the home of the turntable

Cleaning 78S?

3 minute wonder

Postby dr0ss » 15 Apr 2009 10:08

I also found a recipe here; it includes both Everclear (190 proof grain alcohol) and Elvanol. Despite its Tolkeinish name, the latter is a polyvinyl alcohol (PVA) product. Sounds very unsafe for 78s.
dr0ss
member
member
 
Posts: 54
Joined: 20 Mar 2007 09:04
Location: Honolulu

Postby Whitneyville » 23 Apr 2009 07:29

No alcohol on 78's of ANY type. Shellac a board, pour any kind of alcohol on it and see what happens; wrinkles at best, removal with methyl alcohol(methanol). I scrub my 78's with Photo-Flo 200 mixed as reccomended by Kodak on film, one capful to a liter of distilled water, put some on the record, put it on the turntable , and use a very soft (infant) toothbrush, rinse in tap-water, then rinse again with distilled and dry them with photo blotter paper, then let them dry on edge for a day or so. Finding very large diameter sylii for most phono cartidges is very difficult or imposible today. I've put most of my '78's onto Hi-Fi VHS format (with stills of the labels) which gives me 6 hours of Eddie Cantor, Al Jolson, Louis Armstrong, and Bob Wills and hopefully, it will be many,many years before I need to play the originals again. It actually works quite well, as awful as the concept is. Some "garage/attic sale" 78's I have to clean several times. More than once, first pass, all I did was make mud. :(
Whitneyville
long player
long player
 
Posts: 2277
Joined: 13 Feb 2009 20:08
Location: Tulsa, OK

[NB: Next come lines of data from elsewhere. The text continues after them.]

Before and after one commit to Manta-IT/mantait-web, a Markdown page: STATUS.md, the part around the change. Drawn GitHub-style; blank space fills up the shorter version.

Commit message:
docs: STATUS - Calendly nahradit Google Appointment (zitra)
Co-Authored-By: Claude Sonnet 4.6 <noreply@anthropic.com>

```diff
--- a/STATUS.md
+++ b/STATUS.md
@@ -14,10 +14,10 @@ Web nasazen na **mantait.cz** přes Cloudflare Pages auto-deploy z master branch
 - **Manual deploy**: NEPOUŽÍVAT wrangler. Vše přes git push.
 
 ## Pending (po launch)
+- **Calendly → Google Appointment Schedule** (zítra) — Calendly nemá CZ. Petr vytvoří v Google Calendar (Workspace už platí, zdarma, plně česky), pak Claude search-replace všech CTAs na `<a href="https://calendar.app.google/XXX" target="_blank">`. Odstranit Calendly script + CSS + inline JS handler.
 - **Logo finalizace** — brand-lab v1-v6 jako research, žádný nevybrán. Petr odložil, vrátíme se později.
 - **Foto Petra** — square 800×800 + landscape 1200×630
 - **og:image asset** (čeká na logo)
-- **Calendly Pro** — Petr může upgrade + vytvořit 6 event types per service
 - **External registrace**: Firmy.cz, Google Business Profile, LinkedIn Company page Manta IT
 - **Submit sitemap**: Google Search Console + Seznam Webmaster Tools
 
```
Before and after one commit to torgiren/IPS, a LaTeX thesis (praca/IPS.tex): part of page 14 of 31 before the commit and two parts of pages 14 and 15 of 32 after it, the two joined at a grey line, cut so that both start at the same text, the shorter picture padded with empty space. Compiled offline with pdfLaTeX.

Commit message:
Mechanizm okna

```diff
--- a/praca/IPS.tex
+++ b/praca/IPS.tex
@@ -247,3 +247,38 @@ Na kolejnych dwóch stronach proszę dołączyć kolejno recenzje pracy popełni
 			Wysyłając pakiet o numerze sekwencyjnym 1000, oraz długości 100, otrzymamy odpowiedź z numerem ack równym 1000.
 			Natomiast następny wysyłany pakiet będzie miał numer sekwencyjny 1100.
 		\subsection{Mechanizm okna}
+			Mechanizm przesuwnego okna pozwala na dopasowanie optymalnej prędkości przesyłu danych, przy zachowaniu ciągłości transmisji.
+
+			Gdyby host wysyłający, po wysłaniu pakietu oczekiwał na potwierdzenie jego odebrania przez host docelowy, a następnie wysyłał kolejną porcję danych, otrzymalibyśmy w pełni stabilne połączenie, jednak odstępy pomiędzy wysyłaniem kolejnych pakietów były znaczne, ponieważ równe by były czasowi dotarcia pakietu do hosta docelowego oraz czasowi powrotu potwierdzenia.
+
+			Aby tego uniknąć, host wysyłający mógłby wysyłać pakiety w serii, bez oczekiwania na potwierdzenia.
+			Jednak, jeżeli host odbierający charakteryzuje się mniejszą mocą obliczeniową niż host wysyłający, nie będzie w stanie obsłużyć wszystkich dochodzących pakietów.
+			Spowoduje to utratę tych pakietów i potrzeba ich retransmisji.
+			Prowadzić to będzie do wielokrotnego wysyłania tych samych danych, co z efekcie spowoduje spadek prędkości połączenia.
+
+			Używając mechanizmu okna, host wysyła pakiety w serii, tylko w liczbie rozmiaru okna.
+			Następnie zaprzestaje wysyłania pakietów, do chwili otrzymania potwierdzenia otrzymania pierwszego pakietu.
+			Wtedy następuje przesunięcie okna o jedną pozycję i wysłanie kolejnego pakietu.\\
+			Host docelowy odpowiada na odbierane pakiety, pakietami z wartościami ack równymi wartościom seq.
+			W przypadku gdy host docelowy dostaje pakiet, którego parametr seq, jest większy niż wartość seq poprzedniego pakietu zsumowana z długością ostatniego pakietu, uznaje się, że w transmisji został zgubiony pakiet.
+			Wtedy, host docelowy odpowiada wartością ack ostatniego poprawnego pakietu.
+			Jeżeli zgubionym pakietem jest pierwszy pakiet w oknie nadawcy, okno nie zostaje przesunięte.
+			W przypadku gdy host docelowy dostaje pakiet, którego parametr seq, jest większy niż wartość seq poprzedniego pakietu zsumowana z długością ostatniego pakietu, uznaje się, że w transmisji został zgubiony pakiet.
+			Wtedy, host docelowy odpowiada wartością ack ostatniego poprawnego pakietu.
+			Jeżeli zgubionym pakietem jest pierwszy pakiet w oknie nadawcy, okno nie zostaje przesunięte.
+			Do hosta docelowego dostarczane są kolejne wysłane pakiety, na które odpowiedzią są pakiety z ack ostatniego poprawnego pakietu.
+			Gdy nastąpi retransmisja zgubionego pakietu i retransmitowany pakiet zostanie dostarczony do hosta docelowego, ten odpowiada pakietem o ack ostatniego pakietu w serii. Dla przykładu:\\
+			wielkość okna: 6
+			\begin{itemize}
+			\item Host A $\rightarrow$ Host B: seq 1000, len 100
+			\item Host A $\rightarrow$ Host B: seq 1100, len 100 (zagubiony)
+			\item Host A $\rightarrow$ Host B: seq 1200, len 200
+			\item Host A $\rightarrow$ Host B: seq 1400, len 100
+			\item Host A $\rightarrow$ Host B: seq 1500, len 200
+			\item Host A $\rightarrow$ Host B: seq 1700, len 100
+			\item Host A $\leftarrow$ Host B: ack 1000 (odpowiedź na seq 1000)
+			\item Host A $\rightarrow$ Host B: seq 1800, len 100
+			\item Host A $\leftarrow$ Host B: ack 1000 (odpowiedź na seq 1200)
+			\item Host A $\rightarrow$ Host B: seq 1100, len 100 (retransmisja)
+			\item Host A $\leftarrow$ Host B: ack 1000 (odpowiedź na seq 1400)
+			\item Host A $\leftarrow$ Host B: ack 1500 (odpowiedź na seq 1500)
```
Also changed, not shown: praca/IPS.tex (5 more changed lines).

United States of America

Re: Dealers Sell Proper Cleaner For 78s

Postby Chapter24 » 22 Jun 2011 05:06

1200y3 wrote:78's snap like crackers if handled improperly.


I found that out on the first one I cleaned :oops: and quickly adjusted my handling methods to suit them better :lol:
Luckily I practiced on one I didn't care about very much.

I was given a stack of 50s rock 78s that were extremely filthy from sitting in a basement for 40-50 years. It felt great to get them all cleaned up and put into new sleeves. I used a bit of very simple/pure (laundry) detergent and some vinegar in distilled water, then rinsed under the tap, with a final rinse of distilled water from a spray bottle. I made a DIY label protection system from peanut butter jar lids and a sheet of rubber, cut to size.

It all seemed to work really well, but I've still not played them to hear the results. Finally got around to getting a 78 stylus recently, so will be hearing them soon.
Chapter24
senior member
senior member
 
Posts: 260
Images: 25
Joined: 11 Mar 2009 01:06
Location: PA

Postby Whitneyville » 06 Jul 2011 05:37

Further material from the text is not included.